(Prompt) Please copy each line of the data that includes the string "README".

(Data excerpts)
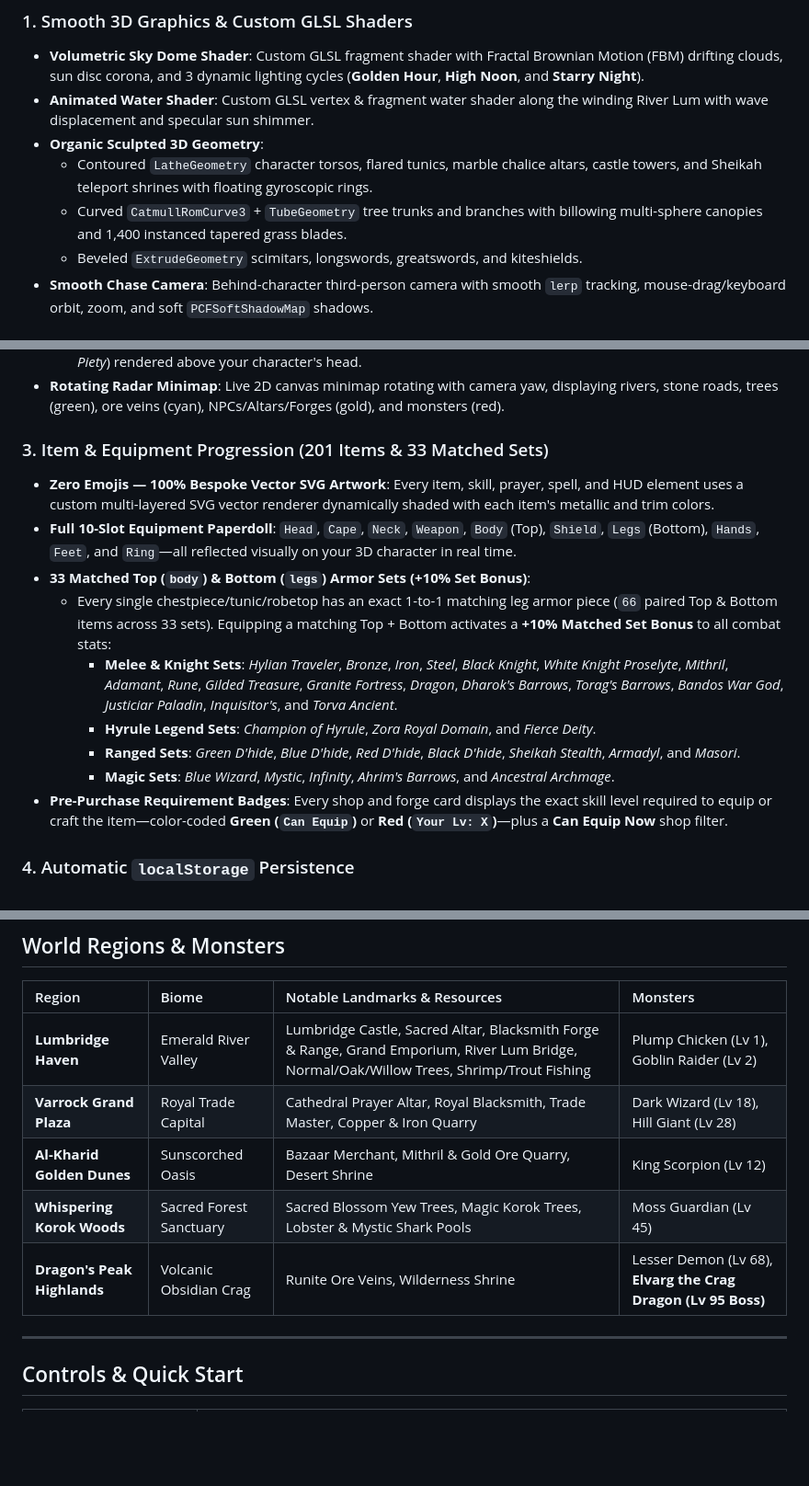
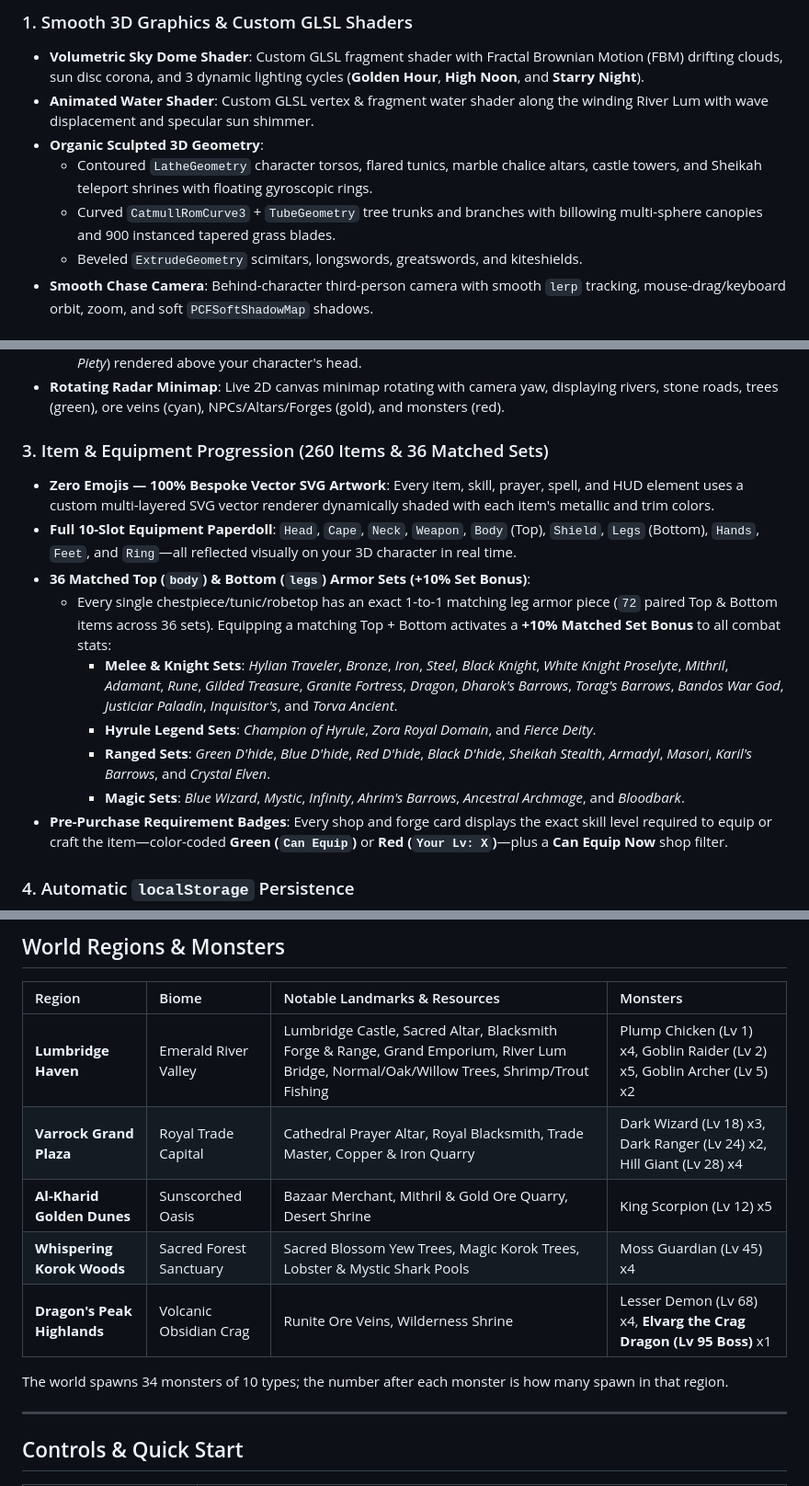
Before and after one commit to allansli/osrs-like, a Markdown page: README.md, 3 parts joined by grey strips. Shown at 92% size. Drawn GitHub-style; blank space fills up the shorter version.

Commit message:
fix(#40): correct README item, set, grass and monster counts from src/data

```diff
--- a/README.md
+++ b/README.md
@@ -32,7 +32,7 @@
 - **Animated Water Shader**: Custom GLSL vertex & fragment water shader along the winding River Lum with wave displacement and specular sun shimmer.
 - **Organic Sculpted 3D Geometry**:
   - Contoured `LatheGeometry` character torsos, flared tunics, marble chalice altars, castle towers, and Sheikah teleport shrines with floating gyroscopic rings.
-  - Curved `CatmullRomCurve3` + `TubeGeometry` tree trunks and branches with billowing multi-sphere canopies and 1,400 instanced tapered grass blades.
+  - Curved `CatmullRomCurve3` + `TubeGeometry` tree trunks and branches with billowing multi-sphere canopies and 900 instanced tapered grass blades.
   - Beveled `ExtrudeGeometry` scimitars, longswords, greatswords, and kiteshields.
 - **Smooth Chase Camera**: Behind-character third-person camera with smooth `lerp` tracking, mouse-drag/keyboard orbit, zoom, and soft `PCFSoftShadowMap` shadows.
 
@@ -47,15 +47,15 @@
   - **8 Prayers** including overhead protections (*Protect from Melee*, *Protect from Magic*, *Protect from Ranged*, *Hylian Piety*) rendered above your character's head.
 - **Rotating Radar Minimap**: Live 2D canvas minimap rotating with camera yaw, displaying rivers, stone roads, trees (green), ore veins (cyan), NPCs/Altars/Forges (gold), and monsters (red).
 
-### 3. Item & Equipment Progression (201 Items & 33 Matched Sets)
+### 3. Item & Equipment Progression (260 Items & 36 Matched Sets)
 - **Zero Emojis — 100% Bespoke Vector SVG Artwork**: Every item, skill, prayer, spell, and HUD element uses a custom multi-layered SVG vector renderer dynamically shaded with each item's metallic and trim colors.
 - **Full 10-Slot Equipment Paperdoll**: `Head`, `Cape`, `Neck`, `Weapon`, `Body` (Top), `Shield`, `Legs` (Bottom), `Hands`, `Feet`, and `Ring`—all reflected visually on your 3D character in real time.
-- **33 Matched Top (`body`) & Bottom (`legs`) Armor Sets (+10% Set Bonus)**:
-  - Every single chestpiece/tunic/robetop has an exact 1-to-1 matching leg armor piece (`66` paired Top & Bottom items across 33 sets). Equipping a matching Top + Bottom activates a **+10% Matched Set Bonus** to all combat stats:
+- **36 Matched Top (`body`) & Bottom (`legs`) Armor Sets (+10% Set Bonus)**:
+  - Every single chestpiece/tunic/robetop has an exact 1-to-1 matching leg armor piece (`72` paired Top & Bottom items across 36 sets). Equipping a matching Top + Bottom activates a **+10% Matched Set Bonus** to all combat stats:
     - **Melee & Knight Sets**: *Hylian Traveler*, *Bronze*, *Iron*, *Steel*, *Black Knight*, *White Knight Proselyte*, *Mithril*, *Adamant*, *Rune*, *Gilded Treasure*, *Granite Fortress*, *Dragon*, *Dharok's Barrows*, *Torag's Barrows*, *Bandos War God*, *Justiciar Paladin*, *Inquisitor's*, and *Torva Ancient*.
     - **Hyrule Legend Sets**: *Champion of Hyrule*, *Zora Royal Domain*, and *Fierce Deity*.
-    - **Ranged Sets**: *Green D'hide*, *Blue D'hide*, *Red D'hide*, *Black D'hide*, *Sheikah Stealth*, *Armadyl*, and *Masori*.
-    - **Magic Sets**: *Blue Wizard*, *Mystic*, *Infinity*, *Ahrim's Barrows*, and *Ancestral Archmage*.
+    - **Ranged Sets**: *Green D'hide*, *Blue D'hide*, *Red D'hide*, *Black D'hide*, *Sheikah Stealth*, *Armadyl*, *Masori*, *Karil's Barrows*, and *Crystal Elven*.
+    - **Magic Sets**: *Blue Wizard*, *Mystic*, *Infinity*, *Ahrim's Barrows*, *Ancestral Archmage*, and *Bloodbark*.
 - **Pre-Purchase Requirement Badges**: Every shop and forge card displays the exact skill level required to equip or craft the item—color-coded **Green (`Can Equip`)** or **Red (`Your Lv: X`)**—plus a **Can Equip Now** shop filter.
 
 ### 4. Automatic `localStorage` Persistence
@@ -70,11 +70,13 @@
 
 | Region | Biome | Notable Landmarks & Resources | Monsters |
 | :--- | :--- | :--- | :--- |
-| **Lumbridge Haven** | Emerald River Valley | Lumbridge Castle, Sacred Altar, Blacksmith Forge & Range, Grand Emporium, River Lum Bridge, Normal/Oak/Willow Trees, Shrimp/Trout Fishing | Plump Chicken (Lv 1), Goblin Raider (Lv 2) |
-| **Varrock Grand Plaza** | Royal Trade Capital | Cathedral Prayer Altar, Royal Blacksmith, Trade Master, Copper & Iron Quarry | Dark Wizard (Lv 18), Hill Giant (Lv 28) |
-| **Al-Kharid Golden Dunes** | Sunscorched Oasis | Bazaar Merchant, Mithril & Gold Ore Quarry, Desert Shrine | King Scorpion (Lv 12) |
-| **Whispering Korok Woods** | Sacred Forest Sanctuary | Sacred Blossom Yew Trees, Magic Korok Trees, Lobster & Mystic Shark Pools | Moss Guardian (Lv 45) |
-| **Dragon's Peak Highlands** | Volcanic Obsidian Crag | Runite Ore Veins, Wilderness Shrine | Lesser Demon (Lv 68), **Elvarg the Crag Dragon (Lv 95 Boss)** |
+| **Lumbridge Haven** | Emerald River Valley | Lumbridge Castle, Sacred Altar, Blacksmith Forge & Range, Grand Emporium, River Lum Bridge, Normal/Oak/Willow Trees, Shrimp/Trout Fishing | Plump Chicken (Lv 1) x4, Goblin Raider (Lv 2) x5, Goblin Archer (Lv 5) x2 |
+| **Varrock Grand Plaza** | Royal Trade Capital | Cathedral Prayer Altar, Royal Blacksmith, Trade Master, Copper & Iron Quarry | Dark Wizard (Lv 18) x3, Dark Ranger (Lv 24) x2, Hill Giant (Lv 28) x4 |
+| **Al-Kharid Golden Dunes** | Sunscorched Oasis | Bazaar Merchant, Mithril & Gold Ore Quarry, Desert Shrine | King Scorpion (Lv 12) x5 |
+| **Whispering Korok Woods** | Sacred Forest Sanctuary | Sacred Blossom Yew Trees, Magic Korok Trees, Lobster & Mystic Shark Pools | Moss Guardian (Lv 45) x4 |
+| **Dragon's Peak Highlands** | Volcanic Obsidian Crag | Runite Ore Veins, Wilderness Shrine | Lesser Demon (Lv 68) x4, **Elvarg the Crag Dragon (Lv 95 Boss)** x1 |
+
+The world spawns 34 monsters of 10 types; the number after each monster is how many spawn in that region.
 
 ---
 
```
Also changed, not shown: other parts of README.md (+1 -1 lines).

(Result of this exercise)
Before and after one commit to allansli/osrs-like, a Markdown page: README.md, 3 parts joined by grey strips. Shown at 92% size. Drawn GitHub-style; blank space fills up the shorter version.
fix(#40): correct README item, set, grass and monster counts from src/data
--- a/README.md
+++ b/README.md
Also changed, not shown: other parts of README.md (+1 -1 lines).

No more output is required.